Ms. Blackburn shared the story of her sister, Gail Pumphrey, who was killed with her three children by her ex-husband on Thanksgiving Day 2007. Ms. Crawford told the harrowing story of her ex-husband shooting at her with a hunting rifle while she had a final protective order in effect.
“I am here today because I hope that my story can help one other person realize that they do not have to live with domestic violence. My ex-husband got the gun from a pawn shop before the protective order. He told me it was for hunting purposes. That was the weapon that almost cost me my life. I believe that if this law had been in effect, he would not have had any firearm to use against me at that time,” Crawford said. “I often ask God, ‘Why me?’ Even though I do live in fear constantly, now I am beginning to see that it could be to help someone else to have strength to no longer be a victim, but a survivor of domestic violence.”
In 2007, Maryland district court judges issued approximately 7,654 permanent protective orders. From June 2008 through January 2009, only 132 respondents out of Maryland’s total respondents of final protective orders had regulated firearms registered with the Maryland State Police. Of those 132 respondents only 12 had hunting licenses issued by the Department of Natural Resources. In 2005, 1,181 women were killed nationally by their intimate partners, accounting for over 30 percent of all murders of women.
Last October, the O’Malley-Brown Administration announced the award of $1.8 million in STOP – Violence Against Women (VAWA) Federal funding grants to help victims of domestic violence. The Governor’s Office of Crime Control and Prevention allocated those funds to 63 organizations and agencies across Maryland that encourage the development and strengthening of effective, victim-centered law enforcement, prosecution, and court strategies to combat violent crimes against women and to develop and enhance victim services that address violence against women statewide.
Governor O’Malley last year also signed an Executive Order that expanded the Family Violence Council to include Attorney General Doug Gansler as the Co-Chair. The Family Violence Council was created by Executive Order in 2006, but no formal appointments were made. In January of 2008 Governor Martin O’Malley appointed 21 members to the Council, including Lt. Governor Brown. The Council’s mission is to provide the Governor with timely and accurate information on family violence with recommendations that will reduce and eliminate abusive behaviors. The Council had their first meeting on January 7, 2008. The Council developed three committees: Public Awareness, Data, and Legislative, and recommended that the Governor redefine the Executive Order to include the Attorney General and a member of the public.

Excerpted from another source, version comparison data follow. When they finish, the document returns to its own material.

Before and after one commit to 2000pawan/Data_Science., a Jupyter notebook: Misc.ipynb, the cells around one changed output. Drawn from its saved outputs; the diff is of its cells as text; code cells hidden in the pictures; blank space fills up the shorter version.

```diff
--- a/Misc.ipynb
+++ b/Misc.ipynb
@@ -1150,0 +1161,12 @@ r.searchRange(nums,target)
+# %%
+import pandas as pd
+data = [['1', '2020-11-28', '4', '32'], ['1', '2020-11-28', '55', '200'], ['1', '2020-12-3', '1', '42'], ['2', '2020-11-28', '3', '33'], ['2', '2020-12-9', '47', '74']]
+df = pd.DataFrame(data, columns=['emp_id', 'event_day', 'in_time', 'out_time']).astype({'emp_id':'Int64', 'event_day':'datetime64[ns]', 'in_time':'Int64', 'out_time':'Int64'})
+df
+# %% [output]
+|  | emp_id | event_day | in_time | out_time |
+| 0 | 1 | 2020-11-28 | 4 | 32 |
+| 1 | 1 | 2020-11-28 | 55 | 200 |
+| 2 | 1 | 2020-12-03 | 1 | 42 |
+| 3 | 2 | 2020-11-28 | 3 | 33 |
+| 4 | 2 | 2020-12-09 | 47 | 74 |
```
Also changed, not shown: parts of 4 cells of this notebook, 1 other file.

Last August, Brown’s cousin, Cathy Brown, was shot and killed by an abuser in her Montgomery Village home.